More words than JC Lodge can sayTuesday, October 12, 2021
BY RICHARD JOHNSON
The Jamaica Observer's Entertainment Desk continues its month-long feature titled 'Cover Me Good'. It will look at songs covered by Jamaican artistes which became hits.
In 1980, singer JC Lodge burst out of the blocks and became a household name with her cover of country singer Charley Pride's Someone Loves You Honey.
That track brought her recognition at home and abroad, racing up charts in Europe and set the pace for her career. Given the success of Someone Loves You Honey, the pressure was on to produce an equally popular follow-up.
There was a meeting of the minds and out of that huddle came the decision to record another cover. This time it was a soft rock track, More Than Words Can Say, made popular by the English singer, songwriter and musician Leo Sayer.
The song was actually co-written by Sonny Curtis and Jerry Allison, former members of doo woo group, The Crickets. They recorded it in 1959 and released it in 1960; their version hit number 42 on the British Record Retailer Chart in 1960.
“It was at the start of my career before my debut album and we just wanted something to follow on from Someone Loves You Honey. Given that I was new to the business, I guess they felt more confident in doing a cover version rather than original material. More Than Words Can Say was suggested and I said 'yes'. I was familiar with Leo Sayer's version and I was happy to do it and agreed to record,” Lodge told the Jamaica Observer during a telephone interview from her London home.
The song was recorded at producer Joe Gibbs' studio in Kingston. Gibbs also producerd Someone Loves You Honey.
More Than Words Can Say featured a who's who of Jamaican music.
“When I think about it, I had some of the greats working on this song in terms of the musicians. It was arranged by Willie Lindo, then you had people like Val Douglas on bass, and Winston Wright on piano. They all just worked their magic. That's what makes this such a good version musically speaking. I just has to do my part to make it work,” Lodge noted.
Forty years later, More Than Words Can Say remains an active component in her live performances. She has a medley which includes Someone Loves You Honey, and Make It Up To You, and is always enthused by the response.
“Being on stage performing for the right audience, for whom this song is part of the soundtrack of their lives, it is always great to see their reaction,” said Lodge. “Just hearing them take the opening lines of the song... 'Whoa whoa yeah yeah, I love you more than I can say', is always great.”
Lodge's cover of More Than Words Can Say was not just popular with Jamaicans.
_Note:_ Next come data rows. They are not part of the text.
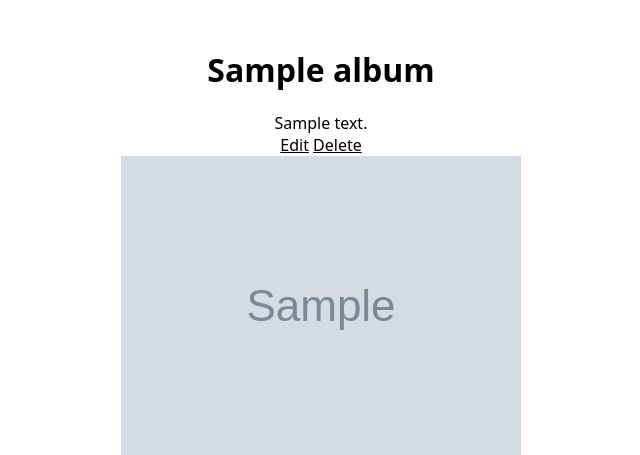
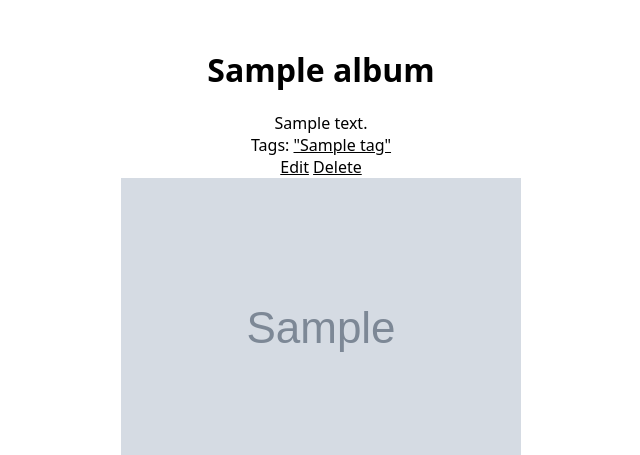
Before and after one commit to welliam/imagersite, a Django app: template image/templates/album.html in a window 1280 px wide. Shown: the part 22-477 px from the top of the page, without its empty margins (319-959 px from the left). Run offline with Django 3.2, Linux system fonts and the light colour scheme; tables that the repository leaves empty hold one stand-in row (values such as "Sample post"); the template is opened without the code that fills it: values that come from a table or form of the project are taken from there, most other values are stand-ins (such as "Sample title", 1, 10 or a date in 2020); grey boxes marked "Sample" are stand-in pictures; some libraries are stand-ins or nearby versions.

Commit message:
Add tags list to album page

```diff
--- a/image/templates/album.html
+++ b/image/templates/album.html
@@ -8,6 +8,11 @@
   <h1>{{ album.title }}</h1>
 
   <div>{{ album.description }}</div>
+  <div>Tags:
+    {% for tag in tags %}
+      <a href="{% url 'tag' tag.name %}">"{{ tag.name }}"</a>
+    {% endfor %}
+  </div>
 
   <a href="{% url 'edit_album' album.pk %}" >Edit</a>
   <a href="{% url 'delete_album' album.pk %}" >Delete</a>
--- a/image/tests.py
+++ b/image/tests.py
@@ -255,6 +255,12 @@ class AlbumViewTestCase(UserTestCase):
         """Test album view has page 1 for pagination"""
         self.assertContains(self.response, 'Page 1')
 
+    def test_album_view_has_tags(self):
+        """Test album view has tags of all contained photos."""
+        for photo in self.album.photos.all():
+            for tag in photo.tags.all():
+                self.assertContains(self.response, tag.name)
+
 
 class CreateAlbumTestCase(UserTestCase):
     """Test case for creating albums."""
```
Also changed, not shown: image/views.py (+6 -1 lines).
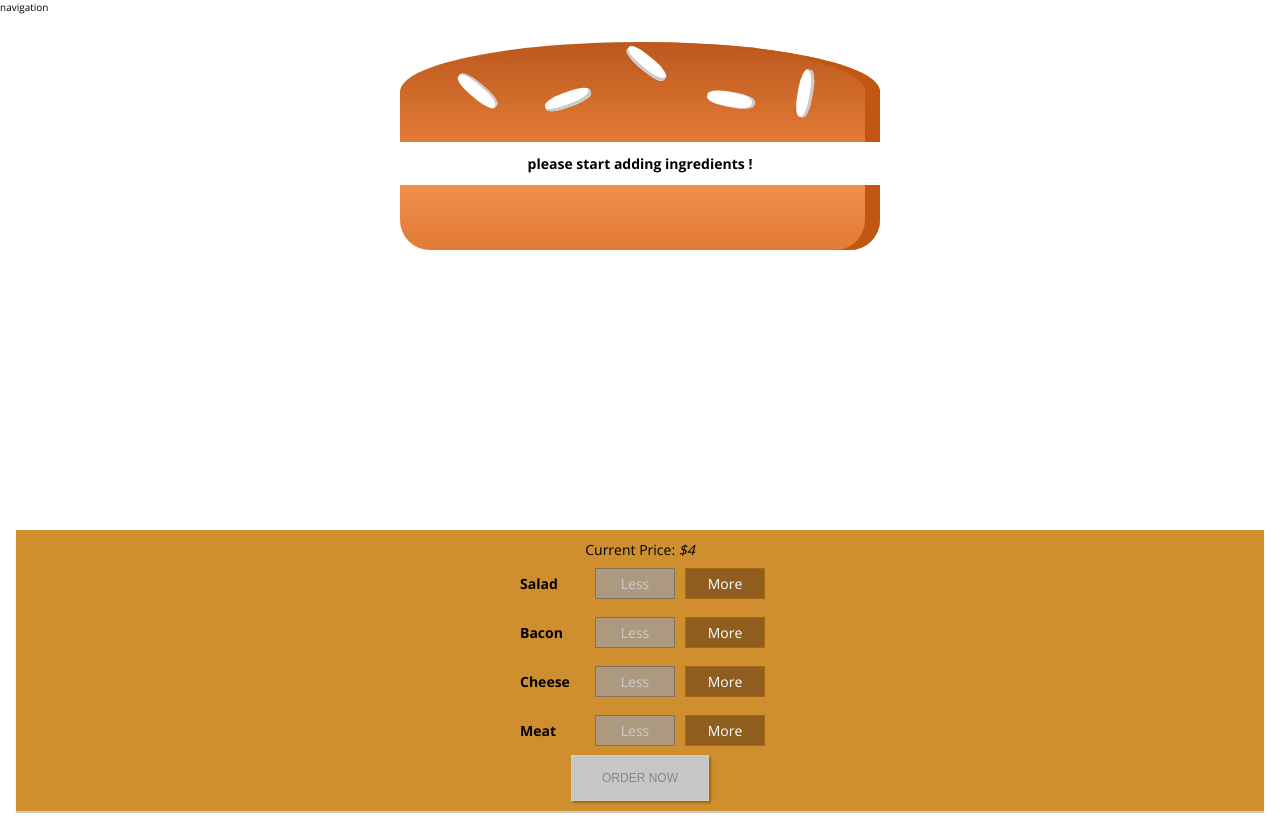
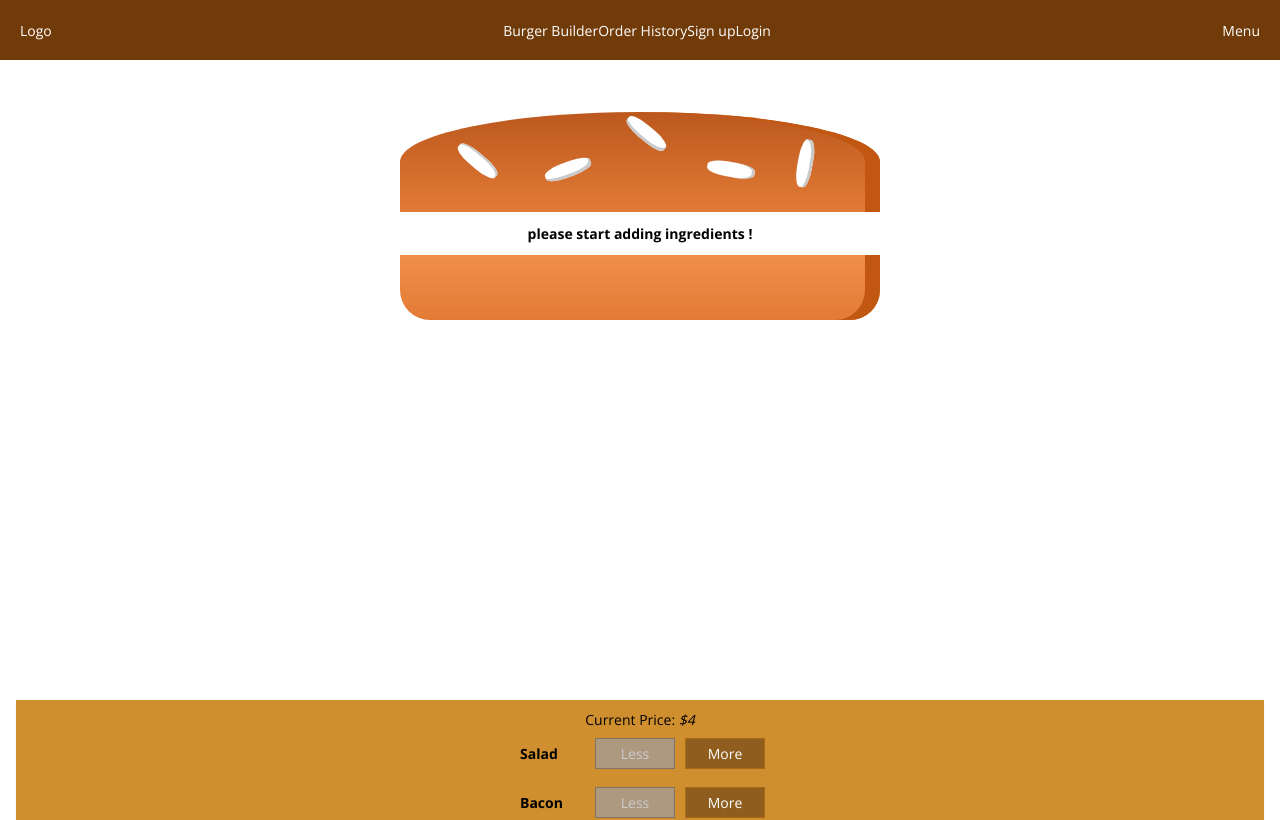
Before and after one commit to tareq-abdelhaq/burger-builder, a React (Create React App) app: page / in a window 1280 px wide. Shown: the top 820 px of the page. Built offline with nearby package versions, Linux system fonts and the light colour scheme.

Commit message:
adding toolbar

```diff
--- a/src/components/Burger/Burger.module.css
+++ b/src/components/Burger/Burger.module.css
@@ -3,7 +3,7 @@
     width: 80%;
     height: 250px;
     overflow: scroll;
-    margin: auto;
+    margin: 10rem auto;
     text-align: center;
     font-weight: 700;
     font-size: 1.4rem;
--- a/src/components/Layout/Layout.js
+++ b/src/components/Layout/Layout.js
@@ -1,10 +1,9 @@
 import classes from "./Layout.module.css"
+import Toolbar from "../Navigation/Toolbar/Toolbar";
 const layout = (props) => {
     return (
         <>
-            <header>
-                <nav>navigation</nav>
-            </header>
+            <Toolbar />
             <main className={classes.Content}>
                 {props.children}
             </main>
--- /dev/null
+++ b/src/components/Navigation/Toolbar/Toolbar.js
@@ -0,0 +1,21 @@
+import classes from "./Toolbar.module.css"
+
+const toolbar = (props) => (
+
+    <header className={classes.Toolbar}>
+        <div>Logo</div>
+        <nav>
+            <ul>
+                <li>Burger Builder</li>
+                <li>Order History</li>
+                <li>Sign up</li>
+                <li>Login</li>
+            </ul>
+        </nav>
+        <div>Menu</div>
+    </header>
+
+
+)
+
+export default toolbar;
--- /dev/null
+++ b/src/components/Navigation/Toolbar/Toolbar.module.css
@@ -0,0 +1,22 @@
+.Toolbar
+{
+    height: 60px;
+    width: 100%;
+    position: fixed;
+    top: 0;
+    left: 0;
+    background-color: #703b09;
+    color: #FFF;
+    display: flex;
+    align-items: center;
+    justify-content: space-between;
+    padding: 0 2rem;
+    font-size: 1.4rem;
+    z-index: 90;
+}
+
+.Toolbar nav ul
+{
+    display: flex;
+    align-items: center;
+}
```
Also changed, not shown: src/assets/burger-logo.png (added).
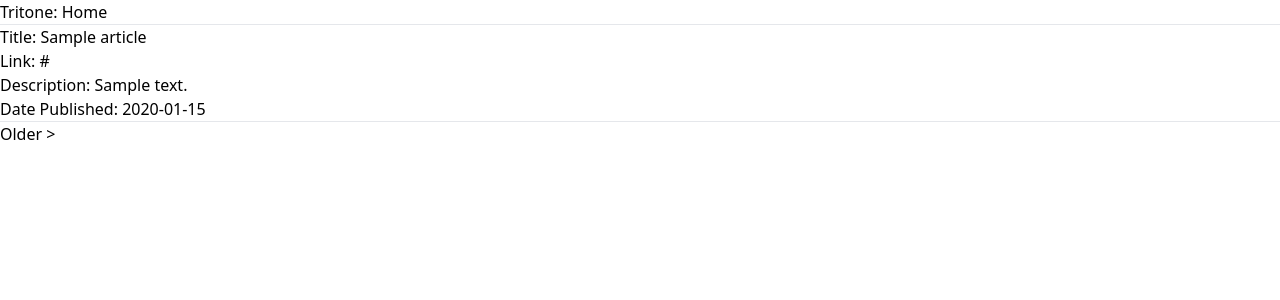
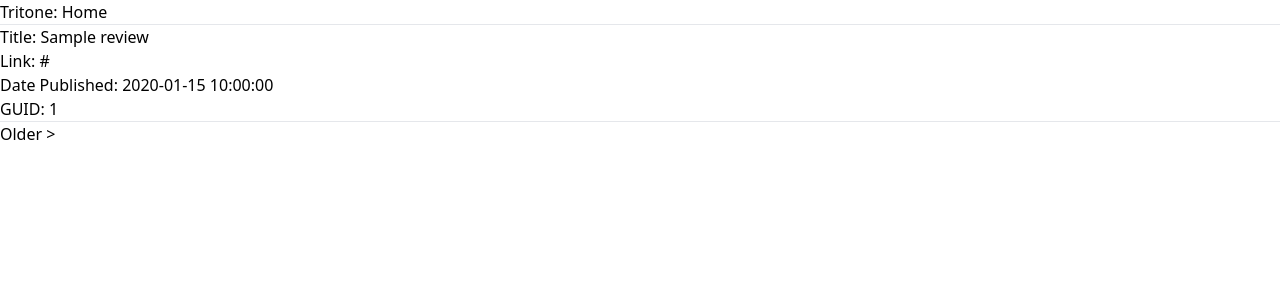
Before and after one commit to rryantran/tritone, a Flask app: template app/templates/index.html in a window 1280 px wide. Shown: the top 300 px of the page. Run offline with Flask 3, Linux system fonts and the light colour scheme; tables that the repository leaves empty hold one stand-in row (values such as "Sample post"); the template is opened without the code that fills it: values that come from a table or form of the project are taken from there, most other values are stand-ins (such as "Sample title", 1, 10 or a date in 2020); style sheets or scripts are compiled from the project's sources.

Commit message:
edit index template

```diff
--- a/app/templates/index.html
+++ b/app/templates/index.html
@@ -1,11 +1,11 @@
 {% extends "base.html" %}
 
 {% block content %}
-{% for article in articles %}
-  <p>Title: {{ article.title }}</p>
-  <p>Link: <a href="{{ article.link }}">{{ article.link }}</a></p>
-  <p>Description: {{ article.desc }}</p>
-  <p>Date Published: {{ article.pubdate }}</p>
+{% for review in reviews %}
+  <p>Title: {{ review.title }}</p>
+  <p>Link: <a href="{{ review.link }}">{{ review.link }}</a></p>
+  <p>Date Published: {{ review.pubdate }}</p>
+  <p>GUID: {{ review.guid }}</p>
   <hr />
 {% endfor %}
 
```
She reaped chart success in the Netherlands, Germany, and Belgium.
But why have Jamaican artistes made such inroads with cover versions that can stand up to, or even surpass the popularity and impact of the originals?
Lodge theorises that because Jamaicans are exposed to diverse music, it makes them adept at fusing sounds that appeals to many.
“Just think about it, walk anywhere in Jamaica and you will hear country, R&B, soul, hip hop, classical... just about everything, and then that is combined with a reggae beat. We are great at taking all these flavours and fusing with our own music... It's amazing. There are so many songs out there that I much prefer the reggae cover,” she said.
Lodge has always wanted to cover a Bob Marley song, and earlier this year she got the opportunity to do just that. Thanks to the British company, Secret Records, and their project Telephone Love.
“I covered Satisfy My Soul for the album which was an incredible honour. I know everyone sees Bob Marley as a reggae man, which he is, but I also consider him a jazz artiste. I didn't really have anything to do with the arrangement of this cover, but if I did it would have been a bit more jazzy,” she said.
The coronavirus and its effect on the entertainment sector has affected Lodge's live performances. However, with venues reopening in the United Kingdom, there is a glimmer of hope for her to step onto a stage once again.